MANILA - Tourism Secretary Berna Romulo-Puyat on Sunday pressed the local government of El Nido, Palawan to explain supposed violations against its local laws on sustainable tourism.
Romulo-Puyat said that in a recent trip to the holiday island, she noticed that the easement zone was not being enforced, and that the some tourist boats dump waste directly into the lagoon while some tourists violate an ordinance against single-use plastic.
She said she had written twice to El Nido's local officials about the issue, but she has yet to receive a reply.
"Nananawagan lang ako sa El Nido, matagal ko na kayong sinulatan, NR (no reaction), parang na-seen zone lang ako," she said in a DZMM interview.
"What is the use of having a local ordinance kung hindi mo naman siya ini-enforce... Hihintayin n'yo pa ba na magiging Boracay kayo na isha-shut down?" she added.
(I'm pleading with El Nido officials: I wrote to you, but received no reaction.

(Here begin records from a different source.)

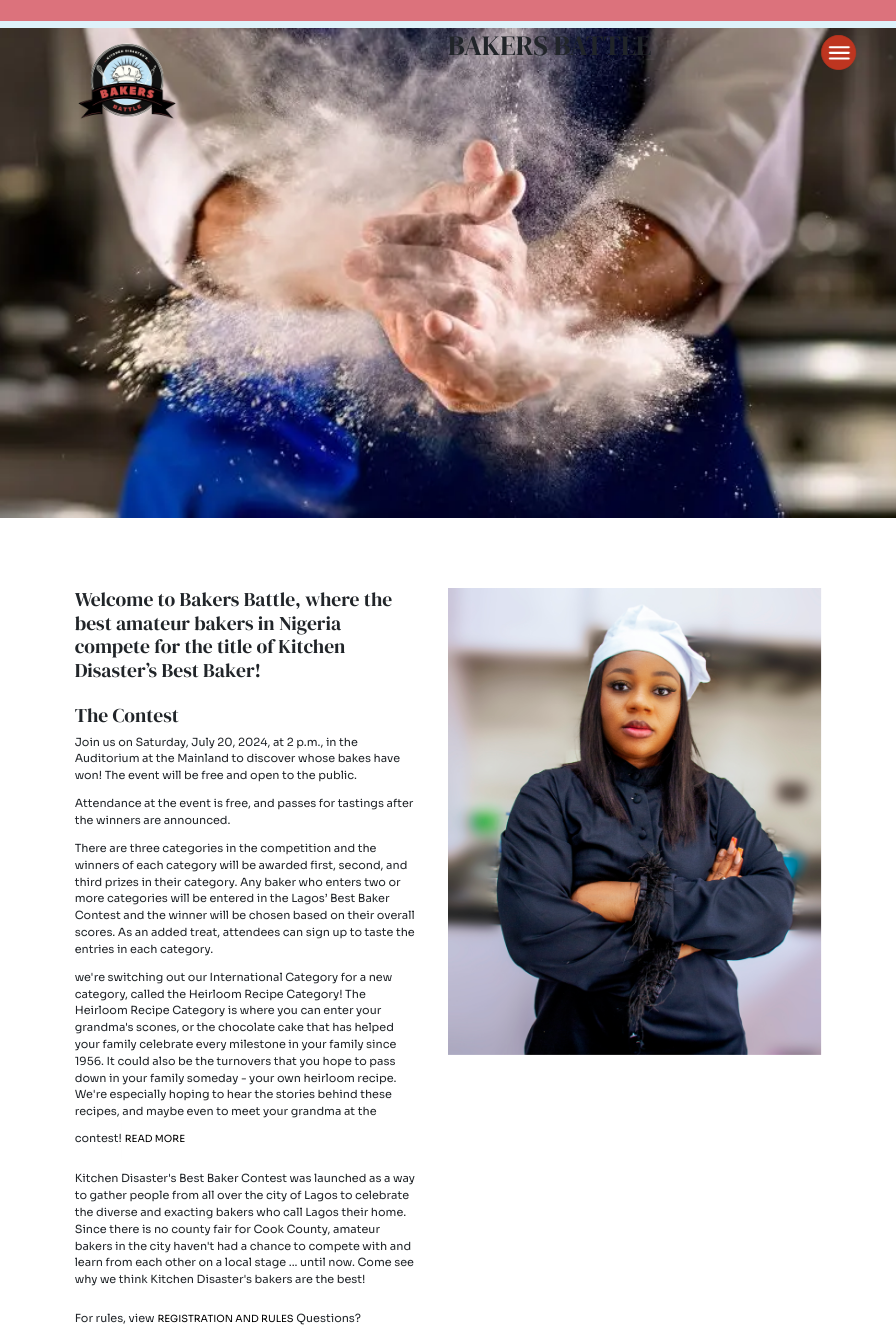
Repository: sarahnnanyelugo/bakers-battle
Page: /
These files come from the project's save history. The page is drawn as it stood at one moment and after the next save; the edit follows.
The browser window is 1280 px wide. The pictures show the part of the page from y = 0 to 1920 px (the page is 3792 px tall), at 70% of full size.
The project was rebuilt for these pictures with package versions that can differ from the ones it lists, and the page was loaded fresh each time. Also part of the build but not shown: src/components/ScreenSlide/slide.scss, src/components/ScreenSlide/ScreenSlide.js, src/components/Title.js, src/components/FAQAccord/faq-accord.scss, src/components/FAQAccord/FAQAccord.js, src/pages/FAQ/faq.scss, src/pages/FAQ/FAQ.js, src/pages/Registration/registration.scss and 9 more.

Above is the page before, as saved 2024-07-17 09:40:00.

### src/App.js
import logo from "./logo.svg";
import "./App.scss";
import "bootstrap/dist/css/bootstrap.min.css";
import { BrowserRouter, Routes, Route, Link, Outlet } from "react-router-dom";
import { Home } from "./pages/Home/Home";
import { Navbar } from "./components/Navbar/Navbar";
import { Footer } from "./components/Footer/Footer";
import { FAQ } from "./pages/FAQ/FAQ";
import { Registration } from "./pages/Registration/Registration";
import { Contact } from "./pages/ContactPage/Contact";
import { Sponsors } from "./pages/Sponsors/Sponsors";
import ScrollToTop from "./scrollToTop";
import About from "./pages/About/About";
function App() {
  return (
    <>
      <ScrollToTop />
      <Navbar />
      <Routes>
        <Route path="/" element={<Home />} />{" "}
        <Route path="/faq" element={<FAQ />} />{" "}
        <Route path="/registration" element={<Registration />} />{" "}
        <Route path="/contact" element={<Contact />} />{" "}
        <Route path="/sponsors" element={<Sponsors />} />{" "}
        <Route path="/about" element={<About />} />{" "}
      </Routes>
      <Footer />
    </>
  );
}

export default App;

### src/App.scss
.app-btn {
  color: #fff;
  background: #dc727c;
  padding: 5px 30px;
  border-radius: 10px;
  border: solid 4px #dc727c;
  font-size: 30px;
  &:hover {
    color: #dc727c;
    background: #fff;
    transition: 0.5s ease;
  }
}

.button-92 {
  --c: #fff;

  background: linear-gradient(90deg, #0000 33%, #fff5, #0000 67%)
      var(--_p, 100%) / 300% no-repeat,
    #dc727c;

  color: #0000;
  border: none;
  transform: perspective(500px) rotateY(calc(20deg * var(--_i, -1)));
  text-shadow: calc(var(--_i, -1) * 0.08em) -0.01em 0 var(--c),
    calc(var(--_i, -1) * -0.08em) 0.01em 2px #0004;
  outline-offset: 0.1em;
  transition: 0.3s;
}

.button-92:hover,
.button-92:focus-visible {
  --_p: 0%;
  --_i: 1;
}

.button-92:active {
  text-shadow: none;
  color: var(--c);
  box-shadow: inset 0 0 9e9Q #0005;
  transition: 0s;
}

.button-92 {
  font-weight: bold;
  font-size: 2rem;
  margin: 0;
  cursor: pointer;
  padding: 0.1em 0.3em;
}

.button-48 {
  appearance: none;
  background-color: #ffffff;
  border-width: 0;
  box-sizing: border-box;
  color: #000000;
  cursor: pointer;
  display: inline-block;
  font-size: 14px;
  font-weight: 500;
  letter-spacing: 0;
  line-height: 1em;
  margin: 0;
  opacity: 1;
  outline: 0;
  padding: 1.5em 4px;
  position: relative;
  text-align: center;
  text-decoration: none;
  text-rendering: geometricprecision;
  text-transform: uppercase;
  transition: opacity 300ms cubic-bezier(0.694, 0, 0.335, 1),
    background-color 100ms cubic-bezier(0.694, 0, 0.335, 1),
    color 100ms cubic-bezier(0.694, 0, 0.335, 1);
  user-select: none;
  -webkit-user-select: none;
  touch-action: manipulation;
  vertical-align: baseline;
  white-space: nowrap;
}

.button-48:before {
  animation: opacityFallbackOut 0.5s step-end forwards;
  backface-visibility: hidden;
  background-color: #ebebeb;
  clip-path: polygon(-1% 0, 0 0, -25% 100%, -1% 100%);
  content: "";
  height: 100%;
  left: 0;
  position: absolute;
  top: 0;
  transform: translateZ(0);
  transition: clip-path 0.5s cubic-bezier(0.165, 0.84, 0.44, 1),
    -webkit-clip-path 0.5s cubic-bezier(0.165, 0.84, 0.44, 1);
  width: 100%;
}

.button-48:hover:before {
  animation: opacityFallbackIn 0s step-start forwards;
  clip-path: polygon(0 0, 101% 0, 101% 101%, 0 101%);
}

.button-48:after {
  background-color: #ffffff;
}

.button-48 span {
  z-index: 1;
  position: relative;
}
@font-face {
  font-family: SoraM;
  src: url(./assets/fonts/sora/Sora-Medium.ttf);
}
@font-face {
  font-family: nick;
  src: url(./assets/fonts/nick/Nickainley-Normal.ttf);
}
@font-face {
  font-family: SoraB;
  src: url(./assets/fonts/sora/Sora-Bold.ttf);
}
@font-face {
  font-family: SoraEB;
  src: url(./assets/fonts/sora/Sora-ExtraBold.ttf);
}
@font-face {
  font-family: SoraR;
  src: url(./assets/fonts/sora/Sora-Regular.ttf);
}
@font-face {
  font-family: SoraSB;
  src: url(./assets/fonts/sora/Sora-SemiBold.ttf);
}
@font-face {
  font-family: SoraL;
  src: url(./assets/fonts/sora/Sora-Light.ttf);
}
@font-face {
  font-family: SerifR;
  src: url(./assets/fonts/serif/DMSerifDisplay-Regular.ttf);
}
@font-face {
  font-family: SerifI;
  src: url(./assets/fonts/serif/DMSerifDisplay-Italic.ttf);
}
h1,
h2,
h3,
h4,
h5,
h6 {
  font-family: SerifR;
}

p,
li,
a,
small {
  font-family: SoraR;
}
button {
  font-family: SoraSB;
}
.mobile-padding {
  @media screen and (max-width: 820px) {
    padding-right: 7px;
    padding-left: 7px;
  }
}

### src/components/Navbar/Navbar.js
import React, { useEffect, useState } from "react";
import "./navbar.scss";
import Logo from "../../assets/images/logo2.png";
import Flier from "../../assets/images/flier2.jpeg";
import { Link } from "react-router-dom";
import { Title } from "../Title";
export const Navbar = () => {
  const [isMenuOpen, setIsMenuOpen] = useState(false);
  const toggleMenu = () => {
    setIsMenuOpen(!isMenuOpen);
  };

  // Step 2: Create a function to handle checkbox changes
  const handleCheckboxChange = (event) => {
    setIsMenuOpen(event.target.checked);
  };

  // Step 3: Use useEffect to track checkbox status changes
  useEffect(() => {
    // Code to run when isMenuOpen changes
    console.log(`Checkbox is now ${isMenuOpen ? "checked" : "unchecked"}`);
  }, [isMenuOpen]); // Dependency array contains isMenuOpen

  // Function to close menu
  const closeMenu = () => {
    setIsMenuOpen(false);
  };
  return (
    <>
      <div style={{ height: "30px", background: "#DC727C" }} />
      <div style={{ height: "10px", background: "#DEF2FA" }} />

      <main>
        <div
          className="col-md-2 offset-md-1"
          style={{ position: "relative", zIndex: 220 }}
        >
          {" "}
          <Link to={"/"}>
            <img className="img2" src={Logo} alt="Scholar" width="70%" />
          </Link>
        </div>
        <center>
          <h1 style={{ color: " black", fontSize: "90px" }}></h1>
        </center>

        <input
          type="checkbox"
          id="myInput"
          checked={isMenuOpen}
          onChange={handleCheckboxChange}
        />
        <label for="myInput" className="offset-md-11 tog">
          <span class="bar top"></span>
          <span class="bar middle"></span>
          <span class="bar bottom"></span>
        </label>

        <aside>
          <div class="aside-section aside-left col-md-4">
            <div class="aside-content">
              <img
                className="img col-md-12 offset-md-"
                src={Flier}
                alt="Scholar"
                width="100%"
              />
            </div>
          </div>
          <div class="aside-section aside-right col-md-8 ">
            <div className="col-md-4 offset-md-4">
              {" "}
              <ul class="aside-list ">
                <li>
                  <Link to={"/"} class="aside-anchor" onClick={closeMenu}>
                    HOME
                  </Link>
                </li>
                <li>
                  <Link to={"/about"} class="aside-anchor" onClick={closeMenu}>
                    ABOUT
                  </Link>
                </li>
                <li>
                  <Link to={"/faq"} class="aside-anchor" onClick={closeMenu}>
                    FAQs
                  </Link>
                </li>
                <li onClick={closeMenu}>
                  <Link to={"/sponsors"} class="aside-anchor">
                    SPONSORS
                  </Link>
                </li>{" "}
                <li onClick={closeMenu}>
                  <Link to={"/contact"} class="aside-anchor">
                    CONTACT
                  </Link>
                </li>
                <li onClick={closeMenu}>
                  <Link to={"/registration"} class="aside-anchor">
                    REGISTER
                  </Link>
                </li>
              </ul>
            </div>
          </div>
        </aside>
      </main>
    </>
  );
};

### src/components/Footer/Footer.js
import React from "react";
import "./footer.scss";
import Logo from "../../assets/images/logo2.png";
import { Link } from "react-router-dom";
import { FaFacebook } from "react-icons/fa";
import { AiFillInstagram } from "react-icons/ai";
import { IoLogoYoutube } from "react-icons/io";
import { IoLogoWhatsapp } from "react-icons/io";
import { AiFillTwitterCircle } from "react-icons/ai";

export const Footer = () => {
  return (
    <footer>
      <center>
        <div className="col-md-3">
          <img className="img2" src={Logo} alt="Scholar" width="75%" />
        </div>
      </center>{" "}
      <div className="d-md-flex col-md-10 offset-md-1 mobile-padding">
        <div className="col-md-5">
          <h4>About Us</h4>
          <p>
            Kitchen Disaster's Best Baker Contest was launched as a way to
            gather people from all over the city of Lagos to celebrate the
            diverse and exacting bakers who call Lagos their home. This is an
            ample oppotunity for bakers in the city to compete with and learn
            from each other on a local stage ... until now. Come see why we
            think Kitchen Disaster's bakers are the best!
          </p>
        </div>
        <div className="col-md-2 offset-md-4">
          <h4>Quick Links</h4>
          <ul>
            <li>
              <Link to={"/"}>FAQs</Link>
            </li>{" "}
            <li>
              <Link to={"/"}>Contact us</Link>
            </li>{" "}
            <li>
              <Link to={"/"}>Register</Link>
            </li>{" "}
          </ul>
        </div>
      </div>
      <center>
        <h4>Follow us on:</h4>
        <ul className="list-inline media-links">
          <li className="list-inline-item">
            <Link to={"/"}>
              <FaFacebook style={{ fontSize: "50px" }} />
            </Link>
          </li>{" "}
          <li className="list-inline-item">
            <Link to={"/"}>
              <AiFillInstagram style={{ fontSize: "50px" }} />
            </Link>
          </li>{" "}
          <li className="list-inline-item">
            <Link to={"/"}>
              <AiFillTwitterCircle style={{ fontSize: "50px" }} />
            </Link>
          </li>{" "}
          <li className="list-inline-item">
            <Link to={"/"}>
              <IoLogoYoutube style={{ fontSize: "50px" }} />
            </Link>
          </li>{" "}
          <li className="list-inline-item">
            <Link to={"/"}>
              <IoLogoWhatsapp style={{ fontSize: "50px" }} />
            </Link>
          </li>
        </ul>
      </center>
    </footer>
  );
};

### src/pages/Home/home.scss
.home-div {
  height: 700px;
  //   background: url("../../assets/images/landing.webp");
  background: url("../../assets/images/baker.webp");
  margin-top: -800px;
  background-size: cover;
  background-repeat: no-repeat;
  background-position: center;
  padding-top: 80px h1 {
    font-family: nick;
    color: #c0e3f6;
    font-size: 80px;
    font-weight: bold;
  }
}
.about-div {
  margin-top: 100px;
}

.sponsors-div {
  margin-top: 80px;
  padding-top: 30px;
  padding-bottom: 30px;
  background: rgb(255, 255, 255);
  background: linear-gradient(
    180deg,
    rgba(255, 255, 255, 1) 5%,
    rgba(221, 221, 221, 1) 31%
  );
  .sponsors {
    padding-top: 10px;
    margin-top: 45px;
    height: 180px;
    background: #fff;
    background: linear-gradient(90deg, #0000 33%, #fff5, #0000 67%)
        var(--_p, 100%) / 300% no-repeat,
      #fff;
    transform: perspective(500px) rotateY(calc(20deg * var(--_i, -1)));
    text-shadow: calc(var(--_i, -1) * 0.08em) -0.01em 0 var(--c),
      calc(var(--_i, -1) * -0.08em) 0.01em 2px #0004;
    outline-offset: 0.1em;
    transition: all 0.5s;
    &:hover {
      --_p: 0%;
      --_i: 1;
    }
  }
}

### src/components/Navbar/navbar.scss
main {
  height: 800px;
  position: relative;
  overflow: hidden;
}

.aside-section {
  top: 0;
  bottom: 0;
  position: absolute;
}

.aside-left {
  display: none;
  width: 40%;
  left: 0;
  background: #dc727c;

  -webkit-transform: translateY(-100%);
  -moz-transform: translateY(-100%);
  -ms-transform: translateY(-100%);
  -o-transform: translateY(-100%);
  transform: translateY(-100%);
  transition: transform 0.9s ease-in-out;
}

.aside-right {
  width: 100%;
  right: 0;
  background-color: #def2fa;
  -webkit-transform: translateX(100%);
  -moz-transform: translateX(100%);
  -ms-transform: translateX(100%);
  -o-transform: translateX(100%);
  transform: translateX(100%);
  transition: transform 0.9s ease-in-out;
}

.aside-list {
  list-style: none;
  padding: 0;
  margin: 0;
  margin-top: 150px;
  text-align: left;
  padding-left: 50px;
}

.aside-content {
  //   margin-top: 150px;
  padding: 0 40px;
  position: relative;
  color: white;
  text-align: center;
}

.aside-list li {
  margin-bottom: 20px;
}

.aside-anchor::after {
  content: "";
  position: absolute;
  bottom: 0;
  background-color: #ff5964;
  left: 0;
  right: 0;
  height: 6px;
  border-radius: 6px;
}

.aside-anchor::before {
  border-radius: 3px;
  content: "";
  position: absolute;
  bottom: 0;
  background-color: rgb(9, 1, 1);
  left: 0;
  height: 6px;
  z-index: 1;
  width: 50%;
  -webkit-transition: transform 0.2s ease-in-out;
  -o-transition: transform 0.2s ease-in-out;
  transition: transform 0.2s ease-in-out;
}

.aside-anchor:hover:before {
  -webkit-transform: translateX(100%);
  -moz-transform: translateX(100%);
  -ms-transform: translateX(100%);
  -o-transform: translateX(100%);
  transform: translateX(100%);
}

.aside-anchor {
  padding-bottom: 7px;
  color: rgb(14, 14, 14);
  text-decoration: none;
  font-size: 30px;
  position: relative;
  font-weight: 500;
}

input[type="checkbox"] {
  display: none;
}

input[type="checkbox"]:checked ~ aside .aside-left {
  transform: translateY(0%);
}

input[type="checkbox"]:checked ~ aside .aside-right {
  transform: translateX(0%);
}

input[type="checkbox"]:checked ~ label .bar {
  background-color: #fff;
}

input[type="checkbox"]:checked ~ label .top {
  -webkit-transform: translateY(0px) rotateZ(45deg);
  -moz-transform: translateY(0px) rotateZ(45deg);
  -ms-transform: translateY(0px) rotateZ(45deg);
  -o-transform: translateY(0px) rotateZ(45deg);
  transform: translateY(0px) rotateZ(45deg);
}

input[type="checkbox"]:checked ~ label .bottom {
  -webkit-transform: translateY(-15px) rotateZ(-45deg);
  -moz-transform: translateY(-15px) rotateZ(-45deg);
  -ms-transform: translateY(-15px) rotateZ(-45deg);
  -o-transform: translateY(-15px) rotateZ(-45deg);
  transform: translateY(-15px) rotateZ(-45deg);
}

input[type="checkbox"]:checked ~ label .middle {
  width: 0;
}

.middle {
  margin: 0 auto;
}

label {
  top: 40px;
  display: inline-block;
  padding: 10px 10px;
  background-color: transparent;
  cursor: pointer;
  margin: 10px;
  z-index: 3;
  position: fixed;
}

.bar {
  display: block;
  background-color: #fff;
  width: 30px;
  height: 3px;
  border-radius: 5px;
  margin: 5px auto;
  transition: background-color 0.4s ease-in, transform 0.4s ease-in,
    width 0.4s ease-in;
}

@media (min-width: 992px) {
  h1 {
    font-size: 40px;
  }
  .aside-left {
    display: block;
  }

  .aside-right {
    width: 60%;
  }
}
.tog {
  height: 50px;
  width: 50px;
  border: solid 1px #be3520;
  background: #be3520;
  border-radius: 50%;
  // position: fixed;
  // z-index: 230;
}
.img2 {
}

### src/components/Footer/footer.scss
footer {
  background: #def2fa;
  //   padding-top: 30px;
  padding-bottom: 20px;
  margin-top: 190px;
  img {
    margin-top: -130px;
  }
  a {
    color: #000;
    text-decoration: none;
    font-size: 18px;
    &:hover {
      color: #dc727c;
    }
  }
}
.media-links {
  li {
    font-size: 50px !important;
  }
}

Loaded but not shown: public/index.html (common file); src/index.js (common file); src/index.css (common file); src/reportWebVitals.js (common file); src/scrollToTop.js (common file); src/pages/Home/Home.js (302 lines, source omitted)

After the next save:
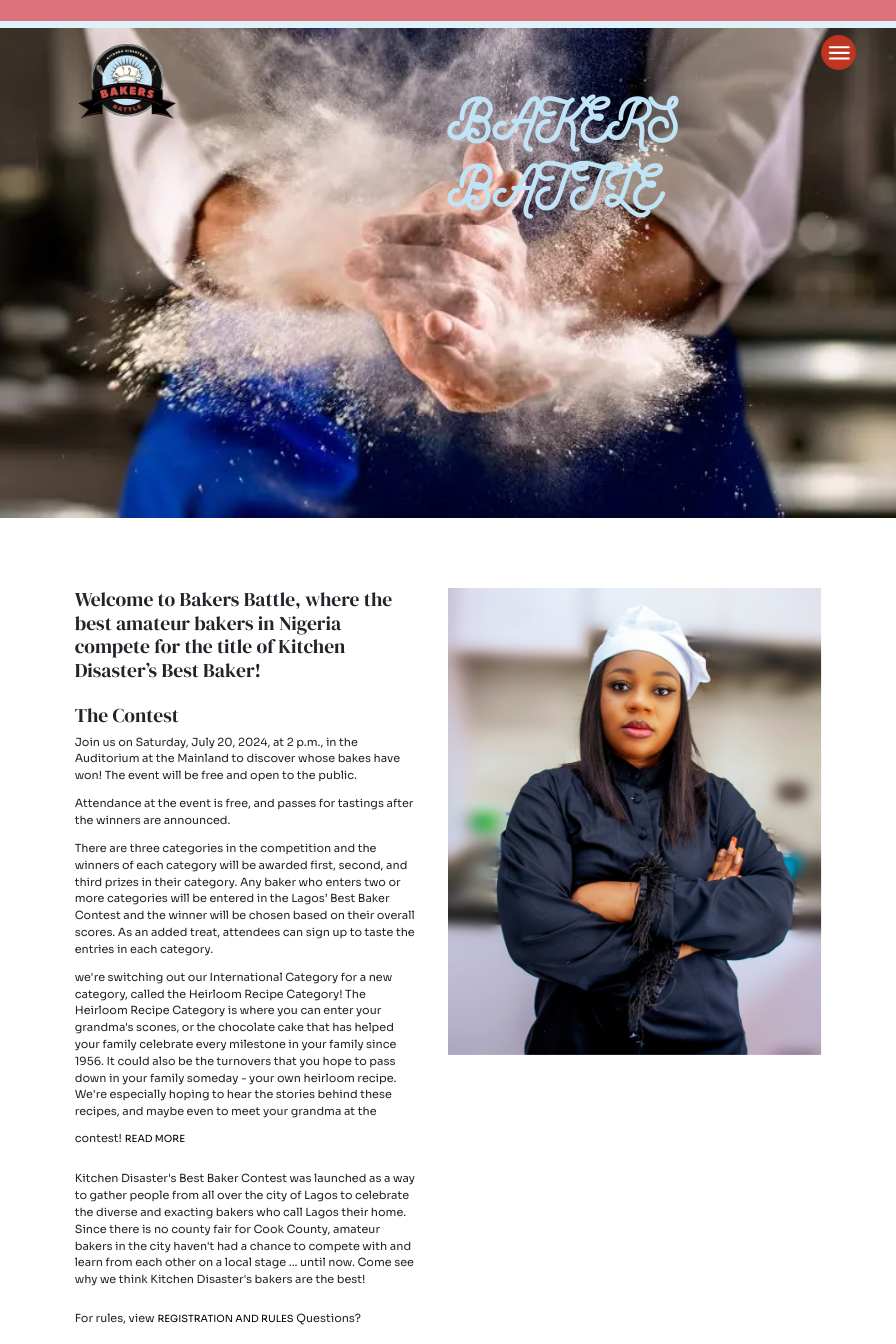
Saved 5 s later.
--- a/src/pages/Home/home.scss
+++ b/src/pages/Home/home.scss
@@ -6,7 +6,8 @@
   background-size: cover;
   background-repeat: no-repeat;
   background-position: center;
-  padding-top: 80px h1 {
+  padding-top: 80px;
+  h1 {
     font-family: nick;
     color: #c0e3f6;
     font-size: 80px;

It was as if I was put in the 'seen zone.' What is the use of having a local ordinance if you are not going to enforce it. Will you wait for you to be shut down like Boracay?)
BORACAY: CESSPOOL NO MORE
Boracay, earlier dubbed by President Rodrigo Duterte as a "cesspool", was shuttered for half a year starting April to give way to the rehabilitation of its sewage system and the removal of illegal structures.
The holiday island, which will reopen on October 26, Friday, has seen been restored to what it looked like 3 decades ago, said Romulo-Puyat.
"Sinasabi sa akin ng mga lumaki na roon, 'This is the Boracay we grew up in 30 years ago,'" she said.
(The locals told me, This is the Boracay we grew up in 30 years ago.)
Some 115 establishments have secured permits to operate after Boracay's soft opening, the environment secretary said.
She urged tourists to "treat Boracay as our own home" and refrain from littering.
Parties, she reiterated, will be banned along the beachfront and swimming areas.